Sunday, September 11, 2011

Tuesday, September 6, 2011

Sweet September.

Wow, I've really neglected this blog, but if there is anyone still out there I will be updating it more frequently.  Hunting season is coming up, and I've actually got a few recipe posts backlogged that I need to finish up and go live with.

My friend and hunting buddy John has located for us a new hunting ground, 40 acres that belong to his in-laws side of the family.  The old area we hunted last season (without success) isn't viable anymore since the owner's two Rhodesian Ridgebacks now roam freely within it, which is a shame since a huge field nearby happens to be planted in peanuts.  The habitat in the new area isn't ideal, almost all 15-20 year old planted pine with limited food sources and no water source, but there are some hardwoods on the perimeter, and the lot is surrounded by areas of farmland and more natural vegetation.  An asset is that it's hardly ever visited by humans except around the first of the year when it's swept for pine straw.  There is a mass of overgrown holly shrubs in the center of it where an old trailer site used to be, and there have definitely been deer bedding down there.  We found a few active deer trails leading into the area from the fields to the south.  I have a game cam out there now, I'll be curious to see what the pics are of.

Archery season starts here on the 17th of September, just two Saturdays from now.  On one of my posts I think I briefly discussed my reservations about bowhunting before, but with careful consideration I will likely participate this year.  I have two bows now, both older models I picked up in great condition on the cheap.  The both date from the '70's as near as I can tell.  I've been practicing with both using the 20 yard range I set up in the dry drainage ditch behind my suburban home (if we weren't in a drought, I guess I'd be wading).  The first is the Ben Pearson Mustang recurve bow with a 45# draw weight that I've mentioned previously.  It's of wood-fiberglass construction, like the classic Bear Archery designs.  I consider it my training bow, but its still really fun to shoot.  It put some pain in my shoulders the first couple weeks though, I probably should have started with a lower draw weight recurve at first but I made it through.

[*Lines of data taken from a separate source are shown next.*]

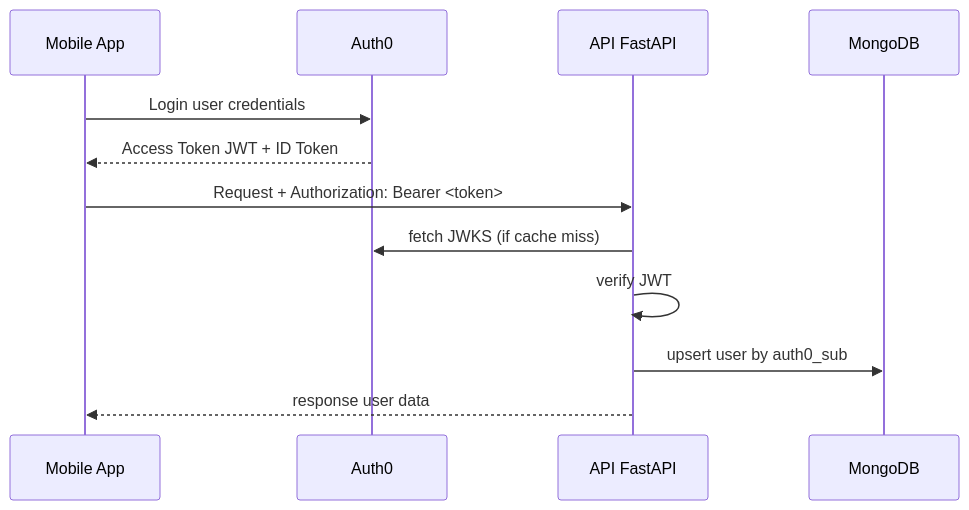
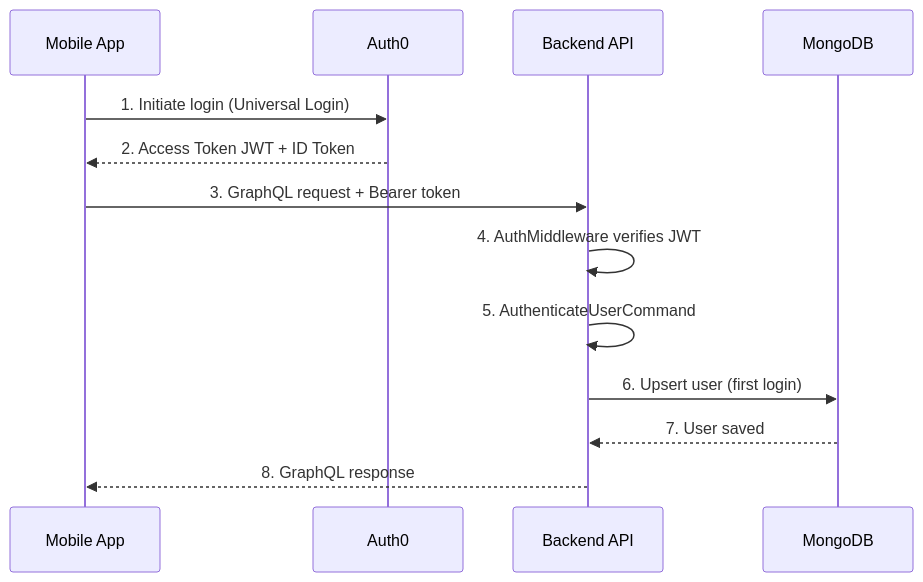
The diagram in backend/REFACTOR/usermanagement.md (giamma80/Nutrifit-mobile), drawn with Mermaid before and after one commit. The commit also changed other lines of this file and 57 other files, not shown here.

````diff
--- a/backend/REFACTOR/usermanagement.md
+++ b/backend/REFACTOR/usermanagement.md
@@ -487,15 +1026,16 @@
 ```mermaid
 sequenceDiagram
-  participant Mobile App
-  participant Auth0
-  participant API FastAPI
-  participant MongoDB
+    participant Mobile as Mobile App
+    participant Auth0
+    participant API as Backend API
+    participant MongoDB
 
-  Mobile App->>Auth0: Login user credentials
-  Auth0-->>Mobile App: Access Token JWT + ID Token
-  Mobile App->>API FastAPI: Request + Authorization: Bearer <token>
-  API FastAPI->>Auth0: fetch JWKS (if cache miss)
-  API FastAPI->>API FastAPI: verify JWT
-  API FastAPI->>MongoDB: upsert user by auth0_sub
-  API FastAPI-->>Mobile App: response user data
+    Mobile->>Auth0: 1. Initiate login (Universal Login)
+    Auth0-->>Mobile: 2. Access Token JWT + ID Token
+    Mobile->>API: 3. GraphQL request + Bearer token
+    API->>API: 4. AuthMiddleware verifies JWT
+    API->>API: 5. AuthenticateUserCommand
+    API->>MongoDB: 6. Upsert user (first login)
+    MongoDB-->>API: 7. User saved
+    API-->>Mobile: 8. GraphQL response
 ```
````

The newer-to-me one is a Darton Huntsman compound with 55# draw weight, mint condition.  The Huntsman is an early production model recurve, very dissimilar in appearance from the modern arrow-casting machines out there, but it sure is handsomer, if not a faster shot.  It is noticeably faster than the Mustang however.  The one-piece riser and limb section is composed of laminated wood and fiberglass, just like the recurves of the era.  My best group so far is about five inches at 20 yards, not horrible I guess, and I don't plan on ever shooting it at a living critter any farther than that.

The Darton Huntsman, before I had a peep sight installed, propped up next to my tomato cage quiver.

So, if or when the opportunity presents itself, would I actually attempt to send a broadhead into a deer, knowing what can happen if any of a hundred things causes the arrow to be off and it ends up a worst-case scenario?  I honestly don't know until the time comes.  As much preparation as archery requires, even at this level I already know it's all about how the situation feels, and I'd have to feel very right to try it.

But I'm looking forward to the chance to make that decision.

20 yard pin is still a bit high.

In other news, we took a trip to the Smokys last week, and had amazing weather (this was pre-Lee).  Here is a pic of a doe and her fawn browsing the vegetation at Mt. LeConte Lodge, at 6500+ feet the highest lodge in eastern North America.  Being in the heart of Great Smoky Mountains National Park, these two are separated by many miles and many years from the closest legal hunter, to them humans are a minor annoyance at worst, a source of (illegal) handouts at best.

Ellie May!  Come get your critter!